Activists say the band numbered nearly 50 several years ago, but federal officials recently reduced the number to 11. A few weeks ago, five more were trapped, leaving just six.
“These horses have caused intermittent problems along the urban edge by harassing domestic horses, visitors in nearby parks, equestrians and homeowners and present a hazard for vehicle drivers by crossing paved roads,” the BLM said on its website, adding that the animals would be put up for adoption. The agency already has more than 50,000 wild horses in long-term captivity.
Jantzen and others from the Deer Run Protection Group painted a different picture: The local community accepted sharing its park with the wild animals, leaving them in peace to sometimes graze in the popular park. They said the boundaries for the Pine Nut Mountains herd management area run right along the park, and the animals were being penalized for taking a few steps across an imaginary line to seek green grass there.
“What made this herd so special is that they were so friendly,” Jantzen said. “Most wild horses won’t let people get near them or their babies. But these horses would be in the park and let your kids look at their kids.

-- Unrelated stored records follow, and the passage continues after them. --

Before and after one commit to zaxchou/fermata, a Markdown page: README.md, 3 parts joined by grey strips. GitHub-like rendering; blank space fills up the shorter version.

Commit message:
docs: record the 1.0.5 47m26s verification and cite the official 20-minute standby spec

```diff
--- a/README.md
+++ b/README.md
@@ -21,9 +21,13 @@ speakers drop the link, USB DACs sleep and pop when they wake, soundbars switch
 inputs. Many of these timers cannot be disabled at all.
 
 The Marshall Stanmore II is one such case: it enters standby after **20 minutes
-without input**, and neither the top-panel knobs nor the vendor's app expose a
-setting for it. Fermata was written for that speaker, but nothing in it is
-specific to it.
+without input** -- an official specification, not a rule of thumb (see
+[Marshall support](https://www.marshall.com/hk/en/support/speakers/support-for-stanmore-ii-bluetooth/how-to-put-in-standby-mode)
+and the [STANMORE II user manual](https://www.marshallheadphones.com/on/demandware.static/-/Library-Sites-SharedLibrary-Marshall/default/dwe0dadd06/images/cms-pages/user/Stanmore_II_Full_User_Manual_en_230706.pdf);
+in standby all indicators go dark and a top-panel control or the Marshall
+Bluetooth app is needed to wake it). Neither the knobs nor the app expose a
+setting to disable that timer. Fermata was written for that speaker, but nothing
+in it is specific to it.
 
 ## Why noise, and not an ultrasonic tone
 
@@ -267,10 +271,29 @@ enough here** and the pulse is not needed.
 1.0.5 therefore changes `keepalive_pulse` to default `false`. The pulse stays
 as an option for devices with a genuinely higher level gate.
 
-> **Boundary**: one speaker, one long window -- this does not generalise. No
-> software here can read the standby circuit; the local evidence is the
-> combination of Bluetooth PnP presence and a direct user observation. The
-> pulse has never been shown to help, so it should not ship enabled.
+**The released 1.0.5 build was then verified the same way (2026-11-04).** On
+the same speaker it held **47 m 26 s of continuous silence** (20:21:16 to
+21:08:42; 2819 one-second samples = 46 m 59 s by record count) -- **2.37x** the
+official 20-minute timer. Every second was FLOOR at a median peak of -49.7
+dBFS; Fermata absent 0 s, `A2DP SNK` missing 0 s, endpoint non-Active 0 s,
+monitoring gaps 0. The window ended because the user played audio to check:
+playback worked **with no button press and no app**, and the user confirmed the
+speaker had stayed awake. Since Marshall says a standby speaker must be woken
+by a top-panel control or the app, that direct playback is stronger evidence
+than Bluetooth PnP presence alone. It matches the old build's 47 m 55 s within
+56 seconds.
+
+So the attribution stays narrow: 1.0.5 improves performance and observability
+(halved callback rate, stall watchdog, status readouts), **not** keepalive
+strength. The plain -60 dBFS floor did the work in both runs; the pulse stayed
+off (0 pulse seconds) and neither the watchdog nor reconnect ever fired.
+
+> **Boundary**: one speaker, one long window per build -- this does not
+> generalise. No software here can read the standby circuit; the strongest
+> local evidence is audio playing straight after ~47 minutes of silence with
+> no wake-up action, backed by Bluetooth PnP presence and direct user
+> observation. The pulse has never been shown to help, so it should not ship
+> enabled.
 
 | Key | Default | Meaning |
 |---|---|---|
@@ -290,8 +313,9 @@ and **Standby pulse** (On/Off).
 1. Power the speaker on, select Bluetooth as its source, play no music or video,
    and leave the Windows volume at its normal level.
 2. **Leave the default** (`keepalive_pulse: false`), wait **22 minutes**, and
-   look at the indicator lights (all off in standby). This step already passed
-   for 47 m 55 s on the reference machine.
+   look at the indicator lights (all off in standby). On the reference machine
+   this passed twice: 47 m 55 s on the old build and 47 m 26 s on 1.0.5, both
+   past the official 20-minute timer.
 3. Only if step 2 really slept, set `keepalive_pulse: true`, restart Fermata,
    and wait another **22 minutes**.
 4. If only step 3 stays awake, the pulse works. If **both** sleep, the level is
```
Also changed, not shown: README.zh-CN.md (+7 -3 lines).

I’d go there and sometimes they’d nuzzle me. It was like falling in love.”
A wild horse advocacy group blasted the BLM on Wednesday, saying the agency had already removed 50,000 wild horses from the Western range and put them in long-term holding.
“We are outraged that, at a time when the BLM has stockpiled an astounding 50,000 wild horses in captivity, this agency is unwilling to work with the community to prevent the removal of more horses by keeping one small family of cherished horses wild and free,” said Deniz Bolbol, communications director of the American Wild Horse Preservation Campaign, with offices in San Francisco and Washington, D.C. AWHPC has been working with the Deer Run community on a plan for the horses.
Nevada state Sen. Mark Manendo was also dismayed with the BLM’s activities in Deer Run. “As an advocate for Nevada and its animals, domestic and wild, I encourage the BLM to exhaust all efforts to work with Carson City citizens dedicated to keeping our wild horses on their native land,” he said, according to the advocacy group’s news release.
On its website, the BLM said the community’s alternative plan for the horses was not workable.
“The proposals received represent thoughtful insight on how to deal with the issue of this Deer Run band of wild horses on the urban edge. Though portions of the proposal might be effective, nothing in the proposals is 100% effective in eliminating the BLM’s liability of having horses in areas they do not belong,” the website said. “Without the removal of this band, complete resolution to the problems will never be achieved.”
Laura Leigh, a photographer and founder of the nonprofit Wild Horse Education, said several residents cried when the horses were removed. She said the BLM had warned advocates not to interfere or they would “face consequences later.”
“Why now?” she asked in an interview with The Times. “There’s no urgency, no need to rush this. Why couldn’t these officials have spent a bit more time to find another solution rather than take them off the range?”
At day’s end Wednesday, only two horses remained. One mare was still in the BLM trap eating hay, as a decoy for the last remaining mare, Jantzen said.
“To see this old mare outside – she waited for all the other horses to be trapped,” she said.
“At the end of the day, she stood there, smelling the air, looking around the range. You could almost feel what she was thinking: This is the last time for me. People here are inconsolable.”